|Two of the familiar faces in Shoot to Kill: Nestor Paiva (upper photo), who plays a thug in cahoots with crooked D.A. MacDonald, and Vince "Elmo" Barnett (bottom photo), whose extreme close-up is pretty much his highlight in the movie.|
|Say what you will about Walters...girlfriend can work a turban. The third picture features at bottom left the name of Carole Lombard...your guess is as good as mine.|
The Phantom Creeps at She Blogged by Night.) Kent, a former prizefighter who was once under contract at Fox (making such films as Charlie Chan at
Monte Carlo and Mr. Moto Takes
a Chance), went down a similar road as Ms. Walters in that alcoholism did him
in at the age of 46 in 1955…disappointing in that he had a fairly
high-profile role in The Country Girl (1954) the previous year. Without giving anything away, I’ll just say
it will behoove those viewers who have not yet seen this film to keep a close
eye on Kent—he has
a surprise or two well worth the watch.
YouTube. But the movie is also one of fifty features that’s been made available in a re-released Mill Creek Entertainment collection entitled Dark Crimes…a movie pack set that first came out in 2005 and is now being brought back by popular demand. It’s the most economical way I know of to get a movie collection going, and most of the titles on the set would make frequent guest reviewer Philip Schweier’s mouth water: The Strange Love of Martha Ivers (1946), D.O.A. (1950) and The Naked Kiss (1964—okay, maybe not this one…he didn’t care for it) are just a few of the goodies on this set, as well as first-rate sleepers like Guest in the House (1944), Gaslight (the 1940 original), Fear in the Night (1947) and Woman on the Run (1950). (I should also point out that not all of the selections in this set are film-related; four of them are kinescopes from the Golden Age of Television anthology Studio One in
so it will be of interest to vintage TV fans as well.)

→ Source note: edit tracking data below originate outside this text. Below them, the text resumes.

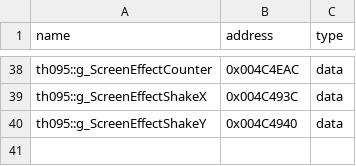
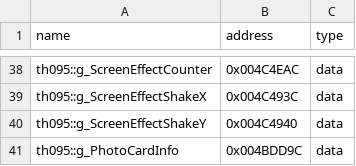
Before and after one commit to N0zoM1z0/th095, a CSV file: config/reccmp-globals.csv, drawn as a sheet; only a part is shown, gaps mark what is left out; the diff names each change by its address in the sheet, - before the commit and + after, or states it on an @@ line.

```diff
--- a/config/reccmp-globals.csv
+++ b/config/reccmp-globals.csv
+row 41: th095::g_PhotoCardInfo | 0x004BDD9C | data
```
Also changed, not shown: config/known-globals.csv, 12 other files.
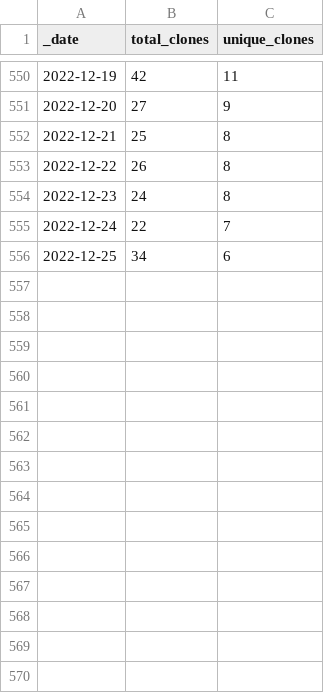
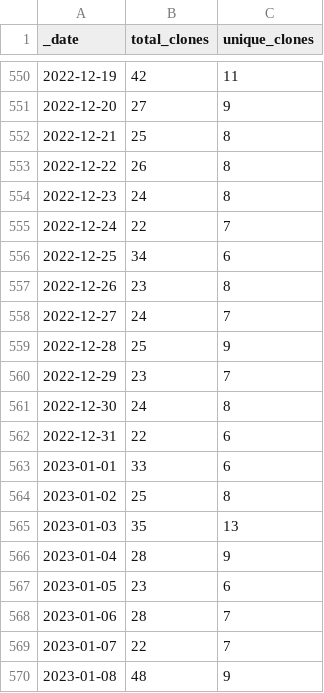
Before and after one commit to AlexRogalskiy/scala-patterns, a CSV file: traffic/clones.csv, drawn as a sheet; only a part is shown, gaps mark what is left out.

Commit message:
GitHub traffic

```diff
--- a/traffic/clones.csv
+++ b/traffic/clones.csv
@@ -556 +556,15 @@ _date,total_clones,unique_clones
 2022-12-25,34,6
+2022-12-26,23,8
+2022-12-27,24,7
+2022-12-28,25,9
+2022-12-29,23,7
+2022-12-30,24,8
+2022-12-31,22,6
+2023-01-01,33,6
+2023-01-02,25,8
+2023-01-03,35,13
+2023-01-04,28,9
+2023-01-05,23,6
+2023-01-06,28,7
+2023-01-07,22,7
+2023-01-08,48,9
```
Also changed, not shown: traffic/views.csv, 1 other file.
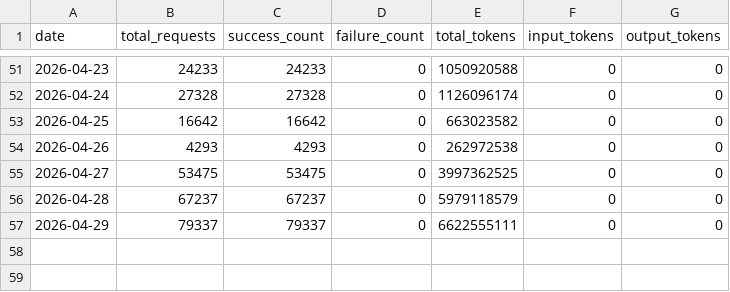
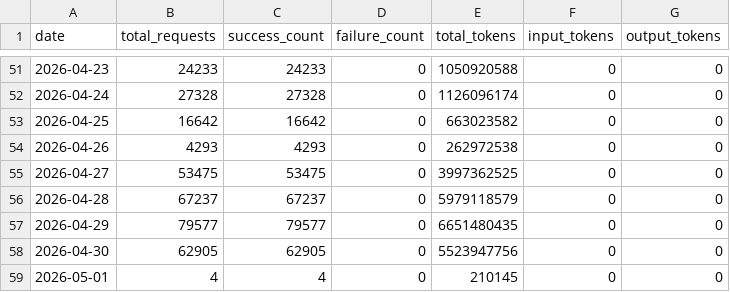
Before and after one commit to Thor-ChenBiao/CLIProxyAPI, a CSV file: key-portal/data/usage_history.csv, drawn as a sheet; only a part is shown, gaps mark what is left out.

Commit message:
Update usage history 2026-05-01

```diff
--- a/key-portal/data/usage_history.csv
+++ b/key-portal/data/usage_history.csv
@@ -56,2 +56,4 @@ date,total_requests,success_count,failure_count,total_tokens,input_tokens,output
 2026-04-28,67237,67237,0,5979118579,0,0
-2026-04-29,79337,79337,0,6622555111,0,0
+2026-04-29,79577,79577,0,6651480435,0,0
+2026-04-30,62905,62905,0,5523947756,0,0
+2026-05-01,4,4,0,210145,0,0
```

other collections like The Nifty Fifties and Timeless Family Classics—is priced to meet even the tightest of home entertainment budgets, and you can even take advantage of the discount code at this page for a little extra savings…but make certain that if you’re buying a copy you do it before the deadline runs out May 31. If you’re interested in Dark Crimes, I’m going to give you an opportunity to win a copy gratis (a fancy word for “no strings attached,” and courtesy of rep Barbara Pflughaupt, who was nice enough to send me an extra review copy) and all you have to do is shoot me an e-mail at igsjrotr(at)gmail(dot)com (with “Dark Crimes giveaway” in the header) before next Tuesday May 22 at 11:59pm EDT with your name, address and e-mail. The usual ruleage applies: if you’ve won something off the blog in the last thirty days, kindly consider sitting this one out to give other folks a shot at the swag. It would make a great gift for the movie enthusiast in your life…or you could keep it for yourself, and I don’t think any of us would blame you. But you cannot win this if you don’t enter—so what are you waiting for?